Death Valley National Park may have just reached the hottest temperature on the planet Sunday. What could be the highest temperature ever reliably recorded on Earth - 130F is being verified by the National Weather Service.
In 1913 Death Valley reached an all-time high of 134 degrees, but some meteorologists raise questions to the accuracy of the measuring tools at the time. More recently in 2013 Death Valley reliably reached 129.2F making it the hottest place on earth.
While that heat doesn’t compare to what we are seeing in Jacksonville. Florida is still on pace maintaining its warmest year on record.
So far, the state is experiencing the hottest average temperatures since records began in 1895.
The streak of heat has placed the state’s average temperature ranking at the highest since 2015, according to data retrieved on Aug. 17 from the Statewide Time Series, Climate at a Glance.
Recent average temperatures in June and July have not been the hottest but rank the 8th warmest during the two month period.
Summer in North Florida has not been as hot as the central and southern half of the state. In fact, Jacksonville’s monthly average in June and July were slightly below normal, but August is trending higher.
It would take a significant cool snap to erase the average pace of heat across the state since it has been so deep-rooted over the past several months.
The first six months of 2020 began with the hottest stretch of average temperatures on record in Florida.
Cities like Fort Myers, Miami, Orlando and West Palm Beach set the pace for record temps through June based on data from the Southeast Regional Climate Center.
Jacksonville barely had a winter season with several back-to-back months warmer than average from December through the end of the season.
South Florida bore the brunt of the excessive heat during the spring and start of summer, helping to drive the state to its highest level on record.

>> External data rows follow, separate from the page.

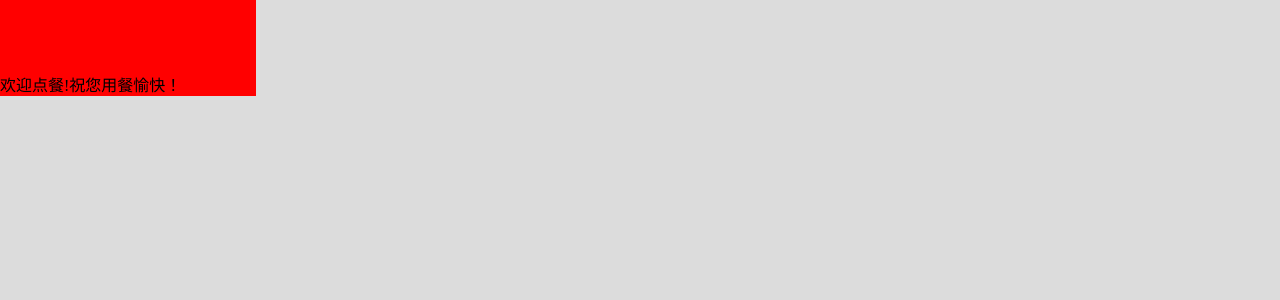
Repository: MrYu-head/SlowFoodTakeout
Page: views/shop_main_menu.html
The author's editor kept a copy of each file at every save. The page is drawn from the files as they stood at one save, then again after the next save.
The browser window is 1280 px wide. The pictures show the whole page.

Above is the page before, as saved 2022-04-26 08:40:54.
Console error: TypeError: Cannot read properties of undefined (reading 'toString')

After the next save:
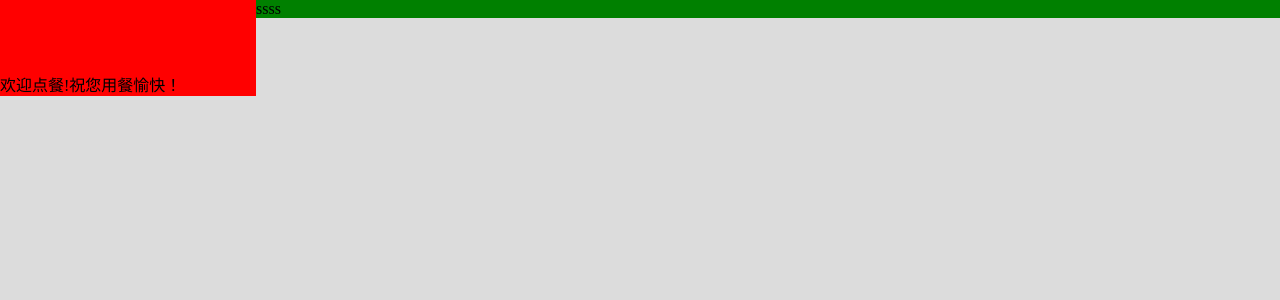
Saved 13 s later.
--- a/views/shop_main_menu.html
+++ b/views/shop_main_menu.html
@@ -33,7 +33,7 @@
             </div>
             <!-- 这是右侧该商家的详细菜单展示 -->
             <div class="right_main" id="right_main">
-
+                <p>ssss</p>
             </div>
         </div>
     </div>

NOAA National Centers for Environmental information records show the heat streak continues the record warm ranking for the state that began in 2019 and say temperatures in Florida have increased about 1°F since the beginning of the 20th century.
While there has been a lack of general daytime warming, the frequency of very warm nights (minimum temperature above 75°F) has risen dramatically in the last two decades.
The number of very warm nights during the first part of the 21st century has nearly doubled when compared to the occurrence of very warm nights in the mid-20th century (1930–1954).